Taking the listing below line by line, tally those that contain the string "Admin". Give the total alone.
*** TASK MATERIAL Section Begins ***
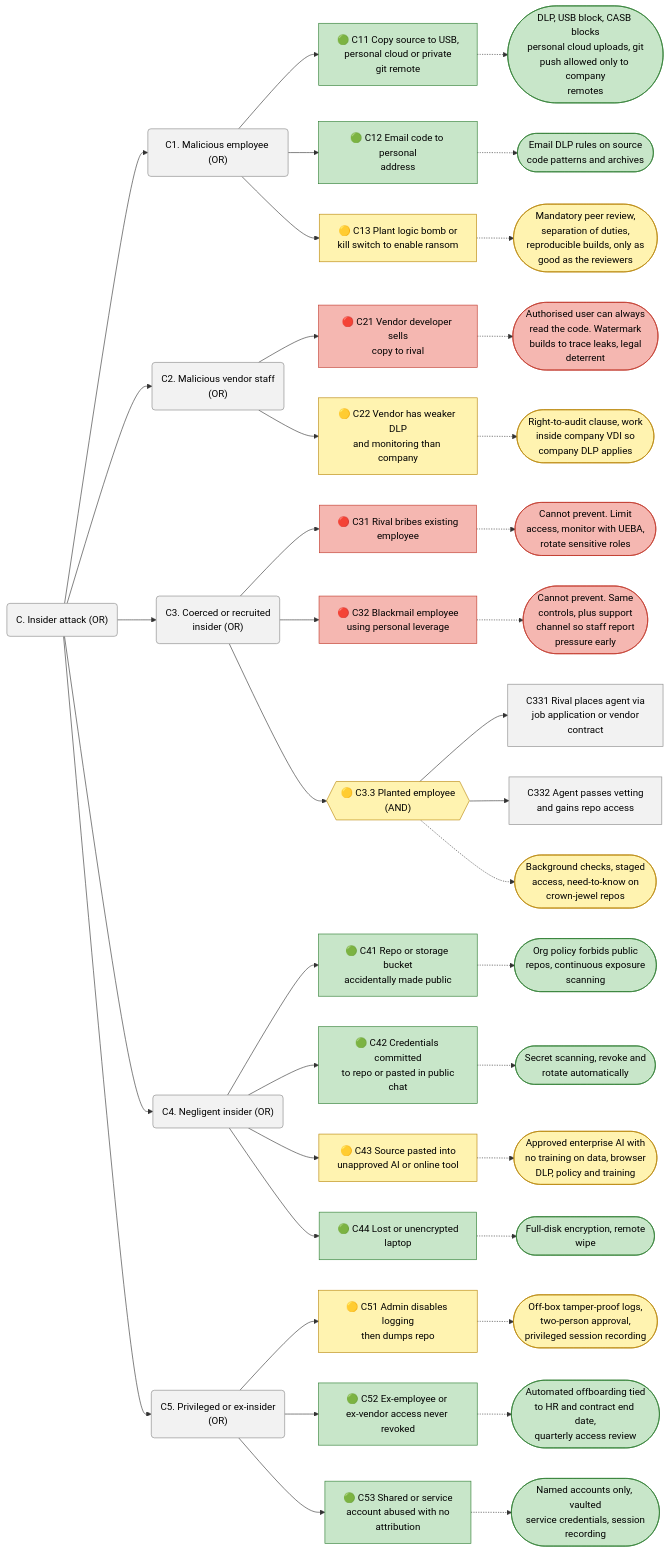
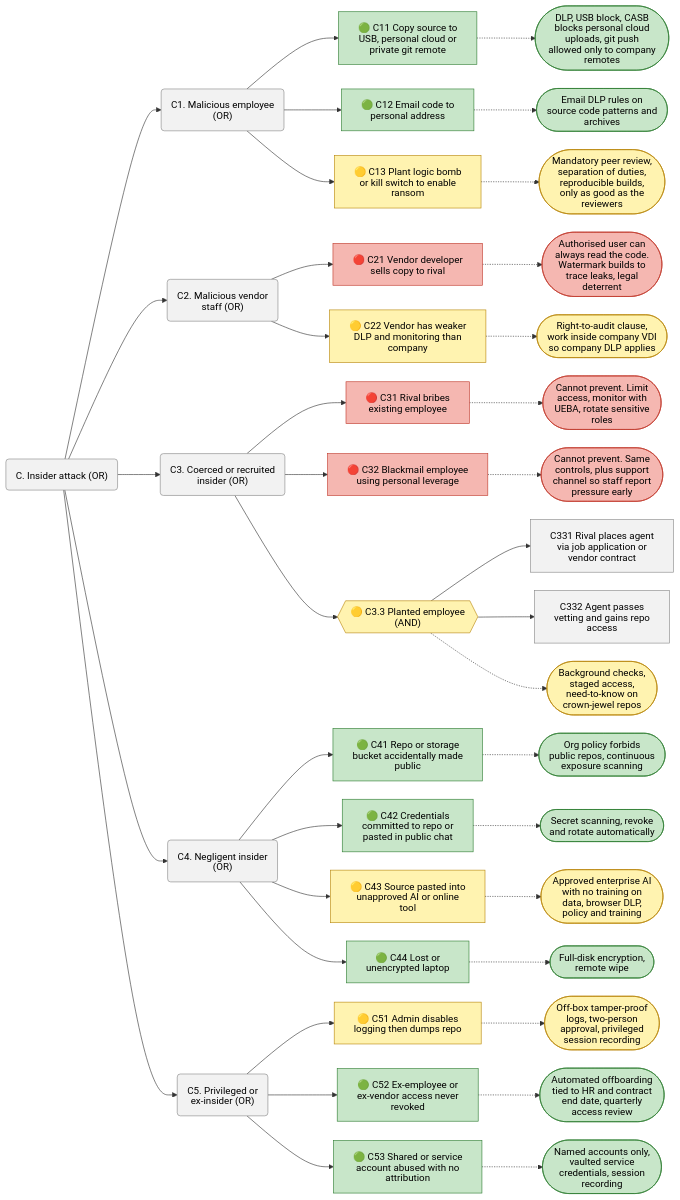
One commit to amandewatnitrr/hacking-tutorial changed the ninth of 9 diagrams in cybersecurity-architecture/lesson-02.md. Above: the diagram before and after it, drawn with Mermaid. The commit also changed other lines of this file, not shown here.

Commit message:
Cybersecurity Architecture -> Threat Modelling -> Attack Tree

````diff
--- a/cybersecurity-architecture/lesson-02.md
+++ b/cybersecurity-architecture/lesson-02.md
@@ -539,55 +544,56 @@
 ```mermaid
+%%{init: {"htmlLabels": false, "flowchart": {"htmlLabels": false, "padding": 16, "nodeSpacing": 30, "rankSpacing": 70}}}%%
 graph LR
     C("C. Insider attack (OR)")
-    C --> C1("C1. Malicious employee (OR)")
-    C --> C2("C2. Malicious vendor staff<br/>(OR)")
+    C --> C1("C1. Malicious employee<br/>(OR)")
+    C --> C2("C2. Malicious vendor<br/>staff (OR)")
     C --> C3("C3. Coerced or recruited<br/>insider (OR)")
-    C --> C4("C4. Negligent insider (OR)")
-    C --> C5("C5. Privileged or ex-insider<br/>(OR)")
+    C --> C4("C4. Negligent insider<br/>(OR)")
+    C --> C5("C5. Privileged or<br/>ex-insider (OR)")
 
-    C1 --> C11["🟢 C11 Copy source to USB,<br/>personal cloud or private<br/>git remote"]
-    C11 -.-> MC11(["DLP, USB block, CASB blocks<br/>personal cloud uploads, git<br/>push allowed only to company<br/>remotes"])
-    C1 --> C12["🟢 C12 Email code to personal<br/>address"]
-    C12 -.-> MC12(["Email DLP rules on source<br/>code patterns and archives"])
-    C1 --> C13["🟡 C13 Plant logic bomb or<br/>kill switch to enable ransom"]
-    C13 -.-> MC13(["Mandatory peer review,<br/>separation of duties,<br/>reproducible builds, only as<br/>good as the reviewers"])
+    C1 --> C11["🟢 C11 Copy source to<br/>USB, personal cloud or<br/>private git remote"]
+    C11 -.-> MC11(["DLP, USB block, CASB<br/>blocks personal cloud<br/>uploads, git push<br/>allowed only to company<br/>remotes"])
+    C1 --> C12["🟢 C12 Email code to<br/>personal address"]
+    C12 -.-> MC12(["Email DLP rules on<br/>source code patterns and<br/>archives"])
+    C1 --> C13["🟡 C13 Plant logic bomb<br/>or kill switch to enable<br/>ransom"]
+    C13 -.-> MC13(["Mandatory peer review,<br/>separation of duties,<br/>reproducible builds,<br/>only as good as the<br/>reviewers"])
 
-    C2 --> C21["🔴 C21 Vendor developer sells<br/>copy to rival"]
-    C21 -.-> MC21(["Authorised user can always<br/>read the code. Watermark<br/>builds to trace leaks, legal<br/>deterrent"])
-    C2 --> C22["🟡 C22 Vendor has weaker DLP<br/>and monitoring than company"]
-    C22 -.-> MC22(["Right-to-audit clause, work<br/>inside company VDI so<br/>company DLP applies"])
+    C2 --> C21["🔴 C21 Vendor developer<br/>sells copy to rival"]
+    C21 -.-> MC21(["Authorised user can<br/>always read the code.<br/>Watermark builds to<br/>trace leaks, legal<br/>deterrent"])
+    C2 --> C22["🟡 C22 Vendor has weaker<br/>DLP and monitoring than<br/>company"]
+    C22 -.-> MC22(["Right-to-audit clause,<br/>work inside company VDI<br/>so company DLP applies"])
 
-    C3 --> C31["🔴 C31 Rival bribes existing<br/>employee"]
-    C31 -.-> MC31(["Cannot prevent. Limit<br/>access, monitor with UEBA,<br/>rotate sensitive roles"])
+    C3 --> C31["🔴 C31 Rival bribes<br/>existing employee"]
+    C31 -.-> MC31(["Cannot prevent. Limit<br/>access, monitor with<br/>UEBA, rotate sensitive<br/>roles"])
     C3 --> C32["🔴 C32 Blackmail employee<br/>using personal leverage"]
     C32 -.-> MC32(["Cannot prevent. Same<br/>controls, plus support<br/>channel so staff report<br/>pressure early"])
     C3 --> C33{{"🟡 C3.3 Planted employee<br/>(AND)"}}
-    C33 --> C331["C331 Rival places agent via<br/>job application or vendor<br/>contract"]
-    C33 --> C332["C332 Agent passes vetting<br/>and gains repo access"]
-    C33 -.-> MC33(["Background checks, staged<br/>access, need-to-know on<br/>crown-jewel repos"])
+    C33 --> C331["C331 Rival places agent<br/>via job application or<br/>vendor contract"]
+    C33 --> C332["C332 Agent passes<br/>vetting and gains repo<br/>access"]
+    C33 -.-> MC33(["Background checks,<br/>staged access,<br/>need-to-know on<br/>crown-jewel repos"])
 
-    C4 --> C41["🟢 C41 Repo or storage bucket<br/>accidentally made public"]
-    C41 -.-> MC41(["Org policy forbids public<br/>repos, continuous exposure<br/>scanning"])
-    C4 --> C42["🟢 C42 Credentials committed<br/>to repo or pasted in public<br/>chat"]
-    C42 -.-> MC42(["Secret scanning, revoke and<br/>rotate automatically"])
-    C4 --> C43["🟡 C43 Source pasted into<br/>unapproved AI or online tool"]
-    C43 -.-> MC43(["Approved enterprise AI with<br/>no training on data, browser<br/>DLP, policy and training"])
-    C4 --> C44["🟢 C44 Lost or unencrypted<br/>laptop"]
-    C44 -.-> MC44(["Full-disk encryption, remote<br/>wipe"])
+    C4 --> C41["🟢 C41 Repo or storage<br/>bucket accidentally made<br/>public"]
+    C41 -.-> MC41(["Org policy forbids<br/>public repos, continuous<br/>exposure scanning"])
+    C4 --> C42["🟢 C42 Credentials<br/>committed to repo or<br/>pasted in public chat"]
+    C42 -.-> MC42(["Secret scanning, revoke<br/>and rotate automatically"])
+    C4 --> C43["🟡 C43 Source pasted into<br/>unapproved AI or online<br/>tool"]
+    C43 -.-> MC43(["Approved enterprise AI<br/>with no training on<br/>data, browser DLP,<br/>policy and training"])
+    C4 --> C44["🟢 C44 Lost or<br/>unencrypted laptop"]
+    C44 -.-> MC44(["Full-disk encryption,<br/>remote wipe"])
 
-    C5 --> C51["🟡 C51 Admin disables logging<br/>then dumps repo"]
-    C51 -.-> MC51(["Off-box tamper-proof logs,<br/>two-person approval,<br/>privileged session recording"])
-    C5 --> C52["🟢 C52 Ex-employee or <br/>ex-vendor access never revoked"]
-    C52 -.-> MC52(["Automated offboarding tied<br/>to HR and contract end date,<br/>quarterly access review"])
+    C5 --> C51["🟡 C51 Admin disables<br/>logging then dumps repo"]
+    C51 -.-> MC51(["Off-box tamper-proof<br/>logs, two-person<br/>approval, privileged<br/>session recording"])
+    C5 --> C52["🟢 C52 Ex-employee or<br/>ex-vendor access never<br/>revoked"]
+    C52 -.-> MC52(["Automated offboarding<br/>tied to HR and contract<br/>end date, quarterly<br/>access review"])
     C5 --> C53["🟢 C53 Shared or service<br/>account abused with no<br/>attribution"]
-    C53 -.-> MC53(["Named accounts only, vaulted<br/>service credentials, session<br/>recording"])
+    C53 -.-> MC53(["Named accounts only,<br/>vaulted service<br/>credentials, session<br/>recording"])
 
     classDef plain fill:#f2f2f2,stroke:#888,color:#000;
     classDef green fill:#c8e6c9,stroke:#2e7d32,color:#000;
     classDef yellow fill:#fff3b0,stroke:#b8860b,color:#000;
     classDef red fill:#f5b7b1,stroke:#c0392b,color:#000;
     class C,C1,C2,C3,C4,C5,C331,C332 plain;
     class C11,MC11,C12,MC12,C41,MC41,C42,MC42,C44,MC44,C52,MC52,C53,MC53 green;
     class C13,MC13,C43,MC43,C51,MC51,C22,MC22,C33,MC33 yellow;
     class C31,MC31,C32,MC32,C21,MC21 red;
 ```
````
*** TASK MATERIAL Section Ends ***
▶ [OUTPUT]: 2